Which lines of the records below contain the word "figure"? Copy each of them out.

Record excerpts =

==========

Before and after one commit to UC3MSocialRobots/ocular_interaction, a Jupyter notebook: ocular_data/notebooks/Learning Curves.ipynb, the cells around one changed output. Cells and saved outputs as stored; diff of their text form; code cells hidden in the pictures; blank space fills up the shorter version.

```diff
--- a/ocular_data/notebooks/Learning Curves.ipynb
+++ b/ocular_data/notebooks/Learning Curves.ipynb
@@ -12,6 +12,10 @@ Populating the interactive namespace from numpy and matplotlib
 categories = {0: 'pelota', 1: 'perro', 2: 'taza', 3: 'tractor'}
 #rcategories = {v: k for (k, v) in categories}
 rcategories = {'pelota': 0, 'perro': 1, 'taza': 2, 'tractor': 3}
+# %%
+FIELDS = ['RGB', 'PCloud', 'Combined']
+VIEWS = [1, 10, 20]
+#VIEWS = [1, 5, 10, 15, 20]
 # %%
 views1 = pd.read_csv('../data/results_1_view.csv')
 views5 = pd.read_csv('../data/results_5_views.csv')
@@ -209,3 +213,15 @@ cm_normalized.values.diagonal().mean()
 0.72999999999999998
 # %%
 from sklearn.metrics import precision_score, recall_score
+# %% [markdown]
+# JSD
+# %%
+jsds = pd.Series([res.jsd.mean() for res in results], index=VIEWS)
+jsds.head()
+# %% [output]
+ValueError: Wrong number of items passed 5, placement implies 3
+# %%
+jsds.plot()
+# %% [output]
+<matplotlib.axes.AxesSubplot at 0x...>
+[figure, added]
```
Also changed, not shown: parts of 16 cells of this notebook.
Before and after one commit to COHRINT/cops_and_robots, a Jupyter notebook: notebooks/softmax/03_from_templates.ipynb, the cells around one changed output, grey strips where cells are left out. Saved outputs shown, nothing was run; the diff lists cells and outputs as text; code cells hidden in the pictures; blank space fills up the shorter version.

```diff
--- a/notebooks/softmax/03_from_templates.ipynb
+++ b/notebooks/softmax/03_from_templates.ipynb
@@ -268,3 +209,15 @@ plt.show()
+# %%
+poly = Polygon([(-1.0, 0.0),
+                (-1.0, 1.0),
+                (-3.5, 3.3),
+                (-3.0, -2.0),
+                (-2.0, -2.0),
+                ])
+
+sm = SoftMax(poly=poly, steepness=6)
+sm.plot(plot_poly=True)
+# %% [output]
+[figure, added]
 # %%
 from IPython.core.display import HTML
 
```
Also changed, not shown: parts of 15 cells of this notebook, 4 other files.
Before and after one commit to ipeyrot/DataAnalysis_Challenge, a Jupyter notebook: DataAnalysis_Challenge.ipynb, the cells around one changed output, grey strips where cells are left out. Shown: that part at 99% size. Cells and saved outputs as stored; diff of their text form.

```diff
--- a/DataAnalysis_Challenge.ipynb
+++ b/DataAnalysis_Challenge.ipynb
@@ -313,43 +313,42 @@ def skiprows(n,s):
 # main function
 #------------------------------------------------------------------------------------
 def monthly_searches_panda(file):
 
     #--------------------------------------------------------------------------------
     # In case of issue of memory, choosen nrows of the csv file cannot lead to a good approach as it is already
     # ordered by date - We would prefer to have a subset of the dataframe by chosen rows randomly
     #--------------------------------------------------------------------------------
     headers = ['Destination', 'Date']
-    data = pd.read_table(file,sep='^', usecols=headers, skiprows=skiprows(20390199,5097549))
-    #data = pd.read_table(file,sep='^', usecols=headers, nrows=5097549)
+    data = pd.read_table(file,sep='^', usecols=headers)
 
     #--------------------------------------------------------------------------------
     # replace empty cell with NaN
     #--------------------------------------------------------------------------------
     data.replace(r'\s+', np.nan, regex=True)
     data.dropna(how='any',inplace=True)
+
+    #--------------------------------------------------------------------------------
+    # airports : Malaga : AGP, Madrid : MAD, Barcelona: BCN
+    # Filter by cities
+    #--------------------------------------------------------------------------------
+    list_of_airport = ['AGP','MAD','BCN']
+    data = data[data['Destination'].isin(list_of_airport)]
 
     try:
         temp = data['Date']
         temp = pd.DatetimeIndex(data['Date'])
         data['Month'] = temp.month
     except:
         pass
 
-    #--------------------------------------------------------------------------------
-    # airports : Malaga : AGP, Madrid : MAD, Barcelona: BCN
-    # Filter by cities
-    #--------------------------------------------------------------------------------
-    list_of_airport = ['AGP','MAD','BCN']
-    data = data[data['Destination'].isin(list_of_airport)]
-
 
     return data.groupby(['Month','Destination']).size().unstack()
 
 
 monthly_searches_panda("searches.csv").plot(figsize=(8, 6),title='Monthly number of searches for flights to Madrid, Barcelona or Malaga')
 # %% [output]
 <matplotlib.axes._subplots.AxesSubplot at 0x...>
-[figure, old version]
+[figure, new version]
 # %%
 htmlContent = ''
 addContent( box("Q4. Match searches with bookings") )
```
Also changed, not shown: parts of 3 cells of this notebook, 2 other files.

==========

Expected answer =
+[figure, added]
+[figure, added]
-[figure, old version]
+[figure, new version]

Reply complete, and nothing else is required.